Among others, the new additions in the guidelines are that male foreign artistes are not allowed to dress up like women when performing in Malaysia.
Large-scale concerts and live performances by international acts are also not allowed to be held on the night before Islamic public holidays and on the date of such occasions itself.
About such “blackout” dates, Rizal said there should be some allowance for events which are not related to the particular religious occasion.
For example, he said a concert which features Indian culture should be allowed to happen on a Muslim holiday.
“A concert that is considered ‘large-scale’ is not allowed to be held on these dates.
“But it’s slightly unclear what exactly this means. We need further definition to make the rules more business-friendly,” added Rizal, who is the chief executive officer of live events organiser LOL Asia.
On the rule to forbid cross dressing for male foreign artistes, he said such a guideline would mean certain acts cannot be brought to Malaysia like RuPaul’s Drag Race, which is an American reality show that expanded to Asian countries.
However, he said entertainers like Singaporean comedian Kumarason Chinnadurai or Kumar are able to perform here after following the dress code.
“Black metal bands, or any other acts that are considered too extreme, are viewed as not suitable for the Malaysia brand as well.
“But the world is full of talented people and there are still many international acts that can and want to come to Malaysia,” added Rizal.

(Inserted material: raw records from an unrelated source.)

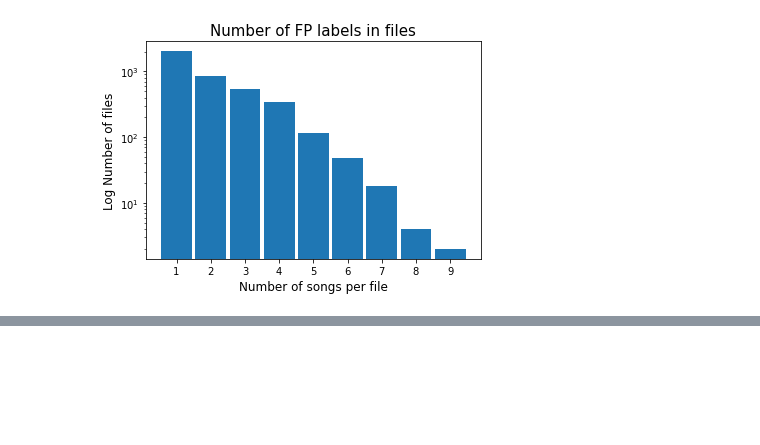
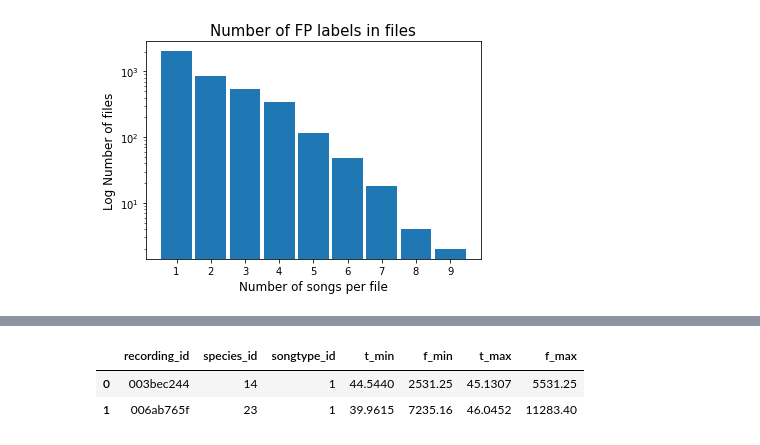
Before and after one commit to AndreyKuratov/project_mldm_21, a Jupyter notebook: MLDM_proj_2_overview_of_the_data.ipynb, the cells around one changed output, grey strips where cells are left out. Saved outputs shown, nothing was run; the diff lists cells and outputs as text; code cells hidden in the pictures; blank space fills up the shorter version.

```diff
--- a/MLDM_proj_2_overview_of_the_data.ipynb
+++ b/MLDM_proj_2_overview_of_the_data.ipynb
@@ -281,0 +287,6 @@ plt.xticks(range(0,24));
+# %%
+data_tp.head(2)
+# %% [output]
+|  | recording_id | species_id | songtype_id | t_min | f_min | t_max | f_max |
+| 0 | 003bec244 | 14 | 1 | 44.5440 | 2531.25 | 45.1307 | 5531.25 |
+| 1 | 006ab765f | 23 | 1 | 39.9615 | 7235.16 | 46.0452 | 11283.40 |
```
Also changed, not shown: parts of 7 cells of this notebook.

Alife chairman Para Rajagopal, who is also the managing director of concert organiser PR Worldwide, agreed that the guidelines have more details on what can be done and not.
“But does it help to grow the industry? It’s for sure curbing some freedom of creativity, inclusivity and diversity,” he said.
Para added that Alife is hoping to have a technical meeting with Puspal to iron out key elements like how to handle the blackout dates, managing acts who support inclusivity of genders, extreme views to ban concerts and responsible media coverage on events.
The Livescape Group chief executive officer Iqbal Ameer said industry players will have to continue their dialogue with Puspal to ensure that the live events industry can remain sustainable in the long run and appeal to everyone’s goals.
On the restrictions in the guidelines, he said it is difficult for event organisers to screen through every specific show.
“As event promoters, they bring in what the fans want to see.
“So to impose these restrictions has put event promoters in a hard place to decide what is and what is not suitable. This still puts us in a continuous dialogue and to be case-by-case specific, which may deter growth,” he said.